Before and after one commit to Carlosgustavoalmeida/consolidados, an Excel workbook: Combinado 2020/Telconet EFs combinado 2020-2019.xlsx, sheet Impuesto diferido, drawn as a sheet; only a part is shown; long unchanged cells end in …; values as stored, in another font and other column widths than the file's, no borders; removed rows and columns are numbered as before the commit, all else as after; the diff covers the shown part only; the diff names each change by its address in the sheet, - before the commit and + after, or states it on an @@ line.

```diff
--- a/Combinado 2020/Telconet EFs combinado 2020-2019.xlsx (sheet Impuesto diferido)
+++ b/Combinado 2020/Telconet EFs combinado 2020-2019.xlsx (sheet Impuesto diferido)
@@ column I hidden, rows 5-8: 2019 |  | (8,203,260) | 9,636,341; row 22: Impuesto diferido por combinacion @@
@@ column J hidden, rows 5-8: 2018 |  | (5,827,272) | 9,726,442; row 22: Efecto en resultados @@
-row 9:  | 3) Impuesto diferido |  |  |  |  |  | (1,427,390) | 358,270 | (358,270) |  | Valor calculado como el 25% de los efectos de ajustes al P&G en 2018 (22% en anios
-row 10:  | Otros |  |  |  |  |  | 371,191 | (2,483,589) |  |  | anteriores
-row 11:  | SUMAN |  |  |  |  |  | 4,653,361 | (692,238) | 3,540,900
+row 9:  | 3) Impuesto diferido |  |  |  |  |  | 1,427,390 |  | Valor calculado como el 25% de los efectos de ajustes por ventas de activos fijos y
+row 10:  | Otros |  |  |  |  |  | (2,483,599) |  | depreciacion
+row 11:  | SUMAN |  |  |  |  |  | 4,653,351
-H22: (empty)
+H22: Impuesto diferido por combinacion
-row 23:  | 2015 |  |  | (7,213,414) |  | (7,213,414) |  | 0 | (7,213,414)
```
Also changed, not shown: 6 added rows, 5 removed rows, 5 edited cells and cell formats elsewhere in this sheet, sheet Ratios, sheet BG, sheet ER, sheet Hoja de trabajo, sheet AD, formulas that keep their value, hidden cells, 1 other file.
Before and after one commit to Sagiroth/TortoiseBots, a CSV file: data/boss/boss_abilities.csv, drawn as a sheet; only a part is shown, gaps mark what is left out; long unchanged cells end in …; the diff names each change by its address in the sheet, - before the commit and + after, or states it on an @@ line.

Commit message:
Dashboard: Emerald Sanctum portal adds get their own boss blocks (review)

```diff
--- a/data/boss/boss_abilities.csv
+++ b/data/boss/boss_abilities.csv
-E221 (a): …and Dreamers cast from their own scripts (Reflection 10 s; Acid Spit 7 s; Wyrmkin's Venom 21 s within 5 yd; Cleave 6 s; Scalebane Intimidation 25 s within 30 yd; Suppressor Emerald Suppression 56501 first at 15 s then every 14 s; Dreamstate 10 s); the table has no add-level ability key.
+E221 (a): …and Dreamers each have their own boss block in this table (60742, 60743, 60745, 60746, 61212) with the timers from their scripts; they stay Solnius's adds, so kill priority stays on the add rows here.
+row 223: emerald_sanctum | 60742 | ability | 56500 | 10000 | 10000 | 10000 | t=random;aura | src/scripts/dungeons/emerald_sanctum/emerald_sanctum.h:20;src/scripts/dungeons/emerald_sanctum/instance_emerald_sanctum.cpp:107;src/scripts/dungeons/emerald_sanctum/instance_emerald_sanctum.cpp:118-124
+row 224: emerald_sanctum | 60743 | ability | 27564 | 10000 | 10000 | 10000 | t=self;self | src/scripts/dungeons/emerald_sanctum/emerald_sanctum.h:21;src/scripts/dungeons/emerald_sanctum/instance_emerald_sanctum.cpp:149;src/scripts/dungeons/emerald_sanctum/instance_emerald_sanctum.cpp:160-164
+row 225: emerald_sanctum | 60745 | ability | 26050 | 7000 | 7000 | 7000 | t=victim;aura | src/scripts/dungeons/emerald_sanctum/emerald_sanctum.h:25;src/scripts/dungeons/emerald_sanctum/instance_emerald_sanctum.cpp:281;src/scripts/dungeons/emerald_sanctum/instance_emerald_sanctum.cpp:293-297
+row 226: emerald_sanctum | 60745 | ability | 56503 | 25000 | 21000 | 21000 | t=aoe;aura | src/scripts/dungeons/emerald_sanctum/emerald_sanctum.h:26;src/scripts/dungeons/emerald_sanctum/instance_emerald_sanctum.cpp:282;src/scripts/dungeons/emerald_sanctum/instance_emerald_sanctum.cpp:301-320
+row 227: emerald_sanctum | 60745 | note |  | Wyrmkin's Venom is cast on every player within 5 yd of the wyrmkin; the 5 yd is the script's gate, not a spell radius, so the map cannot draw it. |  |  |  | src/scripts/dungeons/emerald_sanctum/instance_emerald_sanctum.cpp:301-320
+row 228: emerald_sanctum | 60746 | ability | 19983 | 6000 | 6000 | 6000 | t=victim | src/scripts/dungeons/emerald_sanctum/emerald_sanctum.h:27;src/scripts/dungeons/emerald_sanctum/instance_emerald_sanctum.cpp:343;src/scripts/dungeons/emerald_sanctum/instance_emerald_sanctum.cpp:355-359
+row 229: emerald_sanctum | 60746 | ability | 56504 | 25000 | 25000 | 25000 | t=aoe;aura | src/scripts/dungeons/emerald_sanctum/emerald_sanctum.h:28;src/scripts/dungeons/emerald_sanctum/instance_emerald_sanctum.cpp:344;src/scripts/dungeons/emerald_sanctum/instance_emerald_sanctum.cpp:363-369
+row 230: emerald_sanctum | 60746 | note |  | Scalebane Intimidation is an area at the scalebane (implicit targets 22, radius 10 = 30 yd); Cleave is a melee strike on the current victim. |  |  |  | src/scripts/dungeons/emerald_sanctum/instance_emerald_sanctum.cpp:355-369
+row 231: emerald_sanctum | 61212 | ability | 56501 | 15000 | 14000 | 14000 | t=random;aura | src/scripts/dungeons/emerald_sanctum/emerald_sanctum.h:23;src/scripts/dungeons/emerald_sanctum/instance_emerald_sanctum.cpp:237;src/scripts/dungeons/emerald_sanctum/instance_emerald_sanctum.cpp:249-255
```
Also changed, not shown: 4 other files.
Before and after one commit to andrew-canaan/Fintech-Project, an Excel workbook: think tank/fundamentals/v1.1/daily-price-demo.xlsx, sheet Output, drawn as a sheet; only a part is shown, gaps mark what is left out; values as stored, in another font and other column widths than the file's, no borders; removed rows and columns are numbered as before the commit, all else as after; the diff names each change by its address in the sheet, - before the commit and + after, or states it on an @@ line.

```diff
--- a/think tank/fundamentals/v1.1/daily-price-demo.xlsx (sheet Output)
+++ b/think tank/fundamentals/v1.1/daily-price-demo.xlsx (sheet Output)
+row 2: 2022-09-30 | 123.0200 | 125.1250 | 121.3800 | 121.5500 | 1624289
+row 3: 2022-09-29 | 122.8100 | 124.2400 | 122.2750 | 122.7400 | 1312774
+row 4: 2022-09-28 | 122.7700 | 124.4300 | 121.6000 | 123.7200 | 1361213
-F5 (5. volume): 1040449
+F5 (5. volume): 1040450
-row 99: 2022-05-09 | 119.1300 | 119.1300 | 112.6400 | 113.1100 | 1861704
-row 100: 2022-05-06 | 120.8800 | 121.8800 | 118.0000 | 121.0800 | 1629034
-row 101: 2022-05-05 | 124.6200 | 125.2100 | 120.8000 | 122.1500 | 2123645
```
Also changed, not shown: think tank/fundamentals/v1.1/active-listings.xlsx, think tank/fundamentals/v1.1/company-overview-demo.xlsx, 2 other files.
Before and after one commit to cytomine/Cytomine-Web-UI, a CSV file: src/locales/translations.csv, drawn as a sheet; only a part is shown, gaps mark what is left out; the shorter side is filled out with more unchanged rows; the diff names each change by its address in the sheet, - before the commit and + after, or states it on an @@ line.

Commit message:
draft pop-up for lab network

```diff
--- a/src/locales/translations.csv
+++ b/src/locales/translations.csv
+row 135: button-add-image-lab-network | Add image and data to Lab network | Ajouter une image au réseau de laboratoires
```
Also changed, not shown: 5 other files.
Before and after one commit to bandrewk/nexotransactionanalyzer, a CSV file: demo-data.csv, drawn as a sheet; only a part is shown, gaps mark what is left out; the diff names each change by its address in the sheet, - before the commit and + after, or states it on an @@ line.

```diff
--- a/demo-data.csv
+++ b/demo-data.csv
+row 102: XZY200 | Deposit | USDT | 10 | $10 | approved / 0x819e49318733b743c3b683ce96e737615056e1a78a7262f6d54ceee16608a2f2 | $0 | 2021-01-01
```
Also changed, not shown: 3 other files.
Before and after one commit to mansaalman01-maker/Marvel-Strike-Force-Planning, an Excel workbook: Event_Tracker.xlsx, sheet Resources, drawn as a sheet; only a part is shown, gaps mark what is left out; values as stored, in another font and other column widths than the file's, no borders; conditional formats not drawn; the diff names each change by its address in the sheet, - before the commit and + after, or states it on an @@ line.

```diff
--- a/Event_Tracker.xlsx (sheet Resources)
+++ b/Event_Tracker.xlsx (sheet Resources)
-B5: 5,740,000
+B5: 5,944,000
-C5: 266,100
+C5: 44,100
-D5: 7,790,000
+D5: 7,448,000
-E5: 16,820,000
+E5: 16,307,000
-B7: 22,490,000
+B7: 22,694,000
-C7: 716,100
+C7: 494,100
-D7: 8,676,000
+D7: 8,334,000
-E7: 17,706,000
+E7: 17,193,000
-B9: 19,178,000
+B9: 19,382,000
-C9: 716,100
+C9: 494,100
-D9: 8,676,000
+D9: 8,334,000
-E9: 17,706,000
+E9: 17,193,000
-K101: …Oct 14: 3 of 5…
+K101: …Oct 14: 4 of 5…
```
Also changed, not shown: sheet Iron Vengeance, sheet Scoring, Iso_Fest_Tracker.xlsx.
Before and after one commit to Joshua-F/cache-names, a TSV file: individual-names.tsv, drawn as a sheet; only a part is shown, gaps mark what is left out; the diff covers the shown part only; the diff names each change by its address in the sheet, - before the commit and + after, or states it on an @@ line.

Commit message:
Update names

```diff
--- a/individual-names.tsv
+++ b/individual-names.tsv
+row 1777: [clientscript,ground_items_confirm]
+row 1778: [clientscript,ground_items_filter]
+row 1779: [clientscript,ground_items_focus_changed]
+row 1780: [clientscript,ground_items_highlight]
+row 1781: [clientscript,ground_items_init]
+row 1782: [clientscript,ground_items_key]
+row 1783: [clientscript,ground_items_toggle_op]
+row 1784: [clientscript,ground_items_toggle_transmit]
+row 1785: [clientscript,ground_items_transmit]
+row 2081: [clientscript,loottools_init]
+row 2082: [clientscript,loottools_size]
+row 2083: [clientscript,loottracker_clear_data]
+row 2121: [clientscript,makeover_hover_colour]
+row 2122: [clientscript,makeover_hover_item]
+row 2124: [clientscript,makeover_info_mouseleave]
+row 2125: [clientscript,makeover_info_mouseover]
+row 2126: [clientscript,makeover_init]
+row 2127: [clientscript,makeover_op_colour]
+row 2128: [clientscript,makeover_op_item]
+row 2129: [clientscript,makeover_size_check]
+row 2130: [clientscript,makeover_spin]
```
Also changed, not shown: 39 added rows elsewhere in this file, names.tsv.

○ ○ ○ ○ ○ ○ ○

= What is needed =
Copy each line containing the word "efectos" from the data.

= Response to this task =
-row 9:  | 3) Impuesto diferido |  |  |  |  |  | (1,427,390) | 358,270 | (358,270) |  | Valor calculado como el 25% de los efectos de ajustes al P&G en 2018 (22% en anios
+row 9:  | 3) Impuesto diferido |  |  |  |  |  | 1,427,390 |  | Valor calculado como el 25% de los efectos de ajustes por ventas de activos fijos y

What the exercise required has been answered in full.